▶ **Work to complete**
Without any pictures, output the records exactly as they are.

▶ **Dataset excerpts**
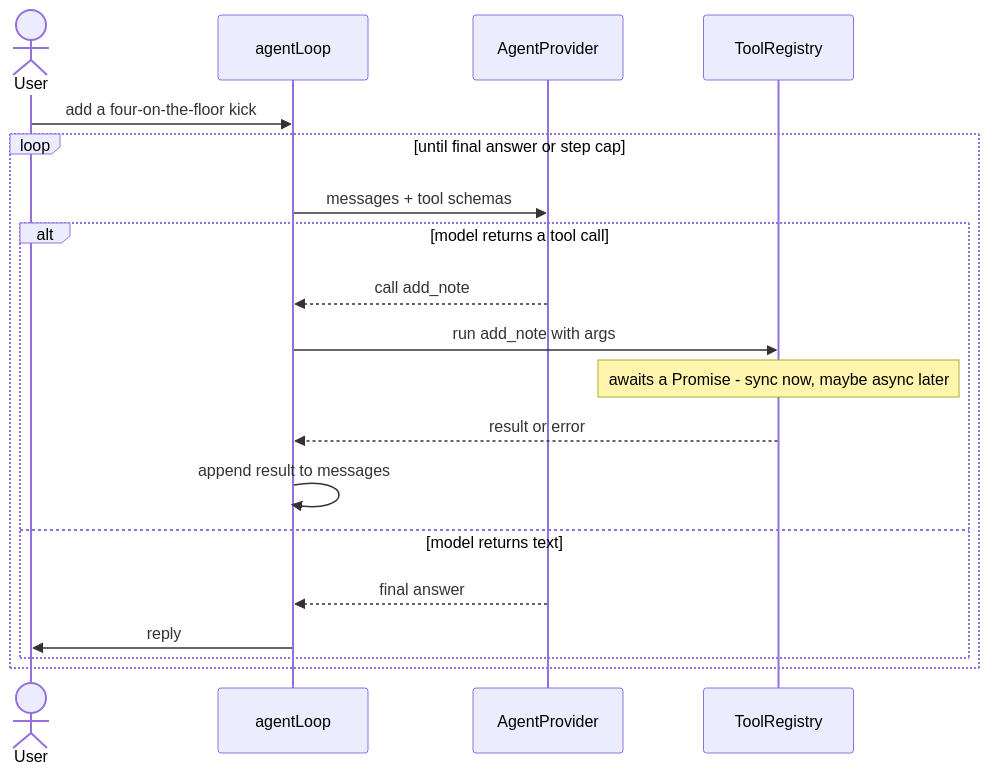
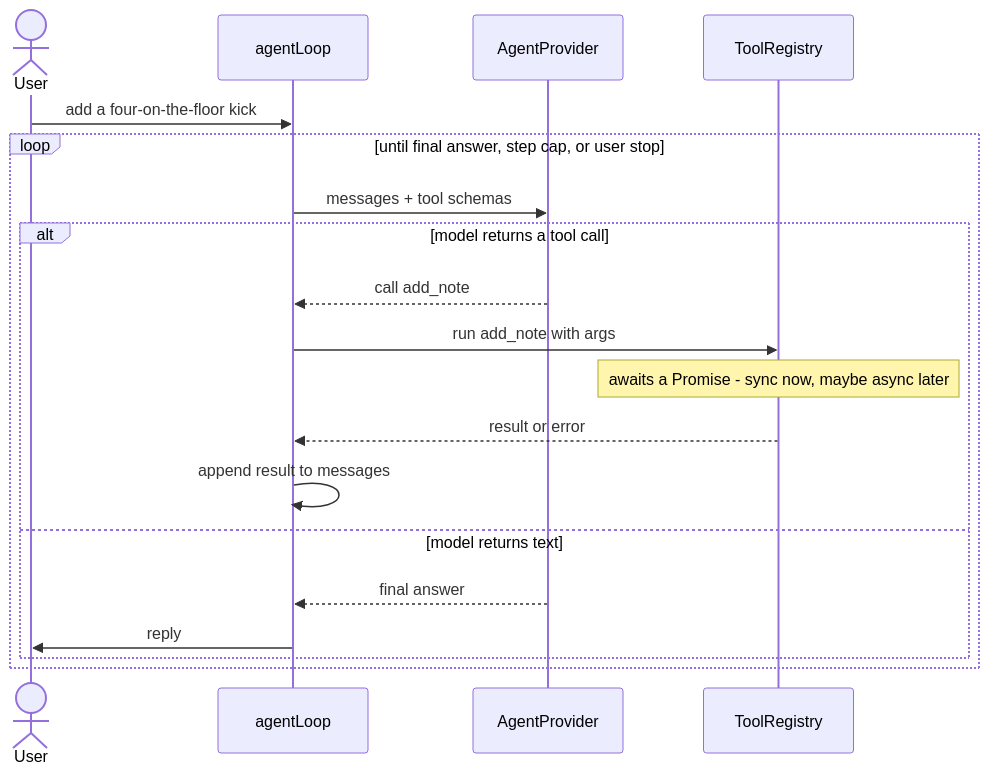
The second of 6 diagrams in docs/AGENT.md (alden12/web-daw), drawn with Mermaid before and after one commit. The commit also changed other lines of this file and 9 other files, not shown here.

````diff
--- a/docs/AGENT.md
+++ b/docs/AGENT.md
@@ -93,22 +93,22 @@
 ```mermaid
 sequenceDiagram
     actor User
     participant Brain as agentLoop
     participant Provider as AgentProvider
     participant Tools as ToolRegistry
 
     User->>Brain: add a four-on-the-floor kick
-    loop until final answer or step cap
+    loop until final answer, step cap, or user stop
         Brain->>Provider: messages + tool schemas
         alt model returns a tool call
             Provider-->>Brain: call add_note
             Brain->>Tools: run add_note with args
             Note over Tools: awaits a Promise - sync now, maybe async later
             Tools-->>Brain: result or error
             Brain->>Brain: append result to messages
         else model returns text
             Provider-->>Brain: final answer
             Brain->>User: reply
         end
     end
 ```
````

▶ **Output for this task**
The second of 6 diagrams in docs/AGENT.md (alden12/web-daw), drawn with Mermaid before and after one commit. The commit also changed other lines of this file and 9 other files, not shown here.

````diff
--- a/docs/AGENT.md
+++ b/docs/AGENT.md
@@ -93,22 +93,22 @@
 ```mermaid
 sequenceDiagram
     actor User
     participant Brain as agentLoop
     participant Provider as AgentProvider
     participant Tools as ToolRegistry
 
     User->>Brain: add a four-on-the-floor kick
-    loop until final answer or step cap
+    loop until final answer, step cap, or user stop
         Brain->>Provider: messages + tool schemas
         alt model returns a tool call
             Provider-->>Brain: call add_note
             Brain->>Tools: run add_note with args
             Note over Tools: awaits a Promise - sync now, maybe async later
             Tools-->>Brain: result or error
             Brain->>Brain: append result to messages
         else model returns text
             Provider-->>Brain: final answer
             Brain->>User: reply
         end
     end
 ```
````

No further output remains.